"Untitled Dense Form", circa 1960s
5" H x 3" W x 3", resin & glass ceramic mounted on wood





"Untitled Yellow Bolt", circa 1970s
24" H x 14" W x 40" D,  welded steel with  paint pealed patina





"Family Group", circa 1980s
10.375" H x 15" W x 12" D, bronze ed. 4/12





"Untitled Dancing Form", circa 1960s
7" H x 3.5" W x 3", resin & glass ceramic mounted on wood





"Biomorphic Totum", circa 1950s
46.5" H x 19" W x 17.75" D, carved wooden log mounted on metal base 





"Sculpture Study", circa 1970s
  10.5" H x 5" W x 3" D, brass on fabricated steel





"Abstract Figure", circa 1980s
5.25" H x 4.5" W x 3.75" D, bronze with painted patina





"SHALOM Menorah", circa 1970s
   14.75" H x 13.75" W x 4" D, brass on fabricated steel
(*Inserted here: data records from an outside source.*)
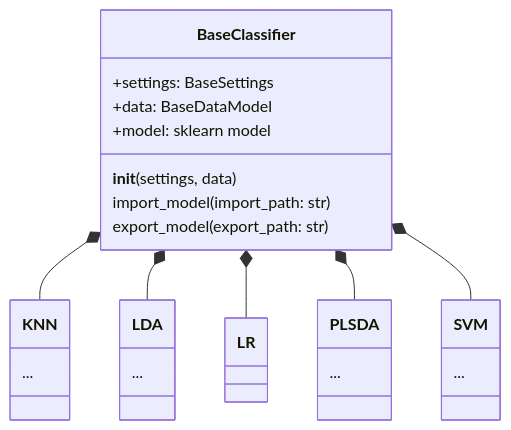
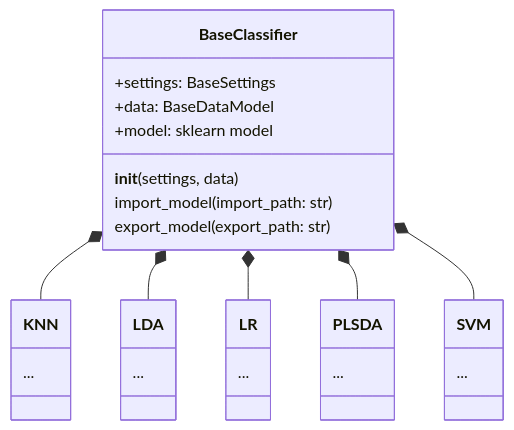
The second of 3 diagrams in docs/cookbook_versioned_docs/version-2.0.0/structure.md (f-aguzzi/ChemFuseKit), drawn with Mermaid before and after one commit. The commit also changed other lines of this file and 49 other files, not shown here.

````diff
--- a/docs/cookbook_versioned_docs/version-2.0.0/structure.md
+++ b/docs/cookbook_versioned_docs/version-2.0.0/structure.md
@@ -91,34 +91,38 @@
 ```mermaid
 classDiagram
     
     class BaseClassifier {
         +settings: BaseSettings
         +data: BaseDataModel
         +model: sklearn model
         __init__(settings, data)
         import_model(import_path: str)
         export_model(export_path: str)
     }
 
     class KNN {
         ...
     }
 
     class LDA {
         ...
     }
 
+    class LR {
+        ...
+    }
+
     class PLSDA {
         ...
     }
 
     class SVM {
         ...
     }
 
     BaseClassifier *-- KNN
     BaseClassifier *-- LDA
     BaseClassifier *-- LR
     BaseClassifier *-- PLSDA
     BaseClassifier *-- SVM
 ```
````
"Symbolic Menorah,", circa 1970s
   9.75" H x 9" W x 4.5" D, brass on fabricated steel





"Discus Thrower,", circa 1980s
   9" H x 6.75" W x 3.5" D,  bronze edition 4/8, mounted on wood





"Minerva,", circa 1980s
  11.5" H x 14.25" W x 2" D, wall mounted bronze edition 4/8, c. 1980s





"Inner Sphere", circa 1950s
  25.25 H x 13.75 W x 14.75 D, carved wood block